When the restaurant “closed” he went into the living room and he set off an adventure with his Mickey Mouse stuffed animals (we have about a dozen). And as I listened to his little voice imagine helicopter rides and dinner reservations, for the first time I started to feel sad about him going to Kindergarten.
Because it isn’t the big days out that I’m going to miss, its these little moments at home when he doesn’t even realize I’m listening that I will miss the most. It’s the moments when he’s playing and laughing and singing, the moments when he thinks no one is watching and his imagination explodes in our living room. That is what I will miss most about him being at school every day, for “six hours” as he complained to the woman at the checkout at the grocery store.
So I lay awake in bed that night wondering where the time went. I remember my Mom saying that “you have them for 5 years, school has them for 5 years and then their friends have them”. Just like that.
I remember thinking Kindergarten was the end zone, I just had to get there, things would be easier once I was there. But now that I’m here I know things have been easier and harder in varying degrees since he was born. I know that there really is no end zone in parenting.

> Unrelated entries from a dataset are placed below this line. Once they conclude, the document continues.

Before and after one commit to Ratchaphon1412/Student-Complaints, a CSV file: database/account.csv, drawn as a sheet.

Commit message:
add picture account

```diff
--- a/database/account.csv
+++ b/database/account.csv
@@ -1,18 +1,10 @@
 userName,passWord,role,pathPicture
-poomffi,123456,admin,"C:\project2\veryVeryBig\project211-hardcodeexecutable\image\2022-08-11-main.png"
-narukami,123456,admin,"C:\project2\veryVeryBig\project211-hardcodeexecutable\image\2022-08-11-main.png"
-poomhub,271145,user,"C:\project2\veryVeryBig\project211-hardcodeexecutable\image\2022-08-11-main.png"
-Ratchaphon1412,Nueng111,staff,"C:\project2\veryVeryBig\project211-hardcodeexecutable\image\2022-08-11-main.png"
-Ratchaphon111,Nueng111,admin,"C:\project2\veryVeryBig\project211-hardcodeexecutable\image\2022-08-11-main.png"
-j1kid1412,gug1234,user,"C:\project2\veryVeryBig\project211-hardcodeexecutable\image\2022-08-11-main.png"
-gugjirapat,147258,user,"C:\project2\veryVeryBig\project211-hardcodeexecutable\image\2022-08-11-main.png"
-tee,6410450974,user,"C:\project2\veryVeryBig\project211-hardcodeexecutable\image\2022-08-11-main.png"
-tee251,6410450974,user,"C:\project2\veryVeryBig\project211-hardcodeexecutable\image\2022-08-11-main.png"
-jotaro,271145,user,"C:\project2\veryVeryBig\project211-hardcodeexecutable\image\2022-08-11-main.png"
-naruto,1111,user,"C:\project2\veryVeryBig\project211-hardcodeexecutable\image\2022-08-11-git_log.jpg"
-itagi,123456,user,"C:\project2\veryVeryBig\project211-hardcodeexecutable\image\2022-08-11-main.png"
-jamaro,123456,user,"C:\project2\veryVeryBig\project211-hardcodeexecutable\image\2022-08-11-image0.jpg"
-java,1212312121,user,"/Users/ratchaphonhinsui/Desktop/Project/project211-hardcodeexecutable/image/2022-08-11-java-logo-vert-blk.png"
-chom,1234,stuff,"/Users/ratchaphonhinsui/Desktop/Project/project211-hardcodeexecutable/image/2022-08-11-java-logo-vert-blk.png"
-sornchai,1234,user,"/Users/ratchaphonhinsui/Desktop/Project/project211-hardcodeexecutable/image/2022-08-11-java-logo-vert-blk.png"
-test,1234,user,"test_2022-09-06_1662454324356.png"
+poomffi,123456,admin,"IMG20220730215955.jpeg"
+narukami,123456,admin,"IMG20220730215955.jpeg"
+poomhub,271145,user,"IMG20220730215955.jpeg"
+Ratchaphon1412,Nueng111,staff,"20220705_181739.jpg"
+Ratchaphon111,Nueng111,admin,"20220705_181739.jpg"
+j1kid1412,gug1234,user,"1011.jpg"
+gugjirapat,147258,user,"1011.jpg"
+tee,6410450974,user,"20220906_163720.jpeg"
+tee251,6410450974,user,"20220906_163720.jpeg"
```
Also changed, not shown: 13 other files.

And it’s easy to go down the road of Mom guilt and wonder if I made enough of those first five years. If we went to as many parks, play dates and museums as we could. If we had enough adventures and cuddles and spontaneous dance parties. It would be easy to lay there and wonder, did I do enough. But there isn’t time for that.
Yesterday morning was a whirlwind of shower, get dressed, pack lunch, “do you have your backpack”, “put your shoes on” and hugs as we headed out the door. When I got home the house was strangely quiet. I put Grace down for a nap and sat down at my desk to get some things done. There was no “mom”, no “what are you doing”, “can we play” or “I’m so bored”. Phineas and Ferb wasn’t playing on an endless loop. There was no lunch to prepare or requests for snacks. The silence was nice and it was weird.
But the silence will be short-lived. Soon it will be summer again, soon Grace will be a toddler, that fickle-friend time will keep marching on, no matter how often I scream, “slow the fuck down”.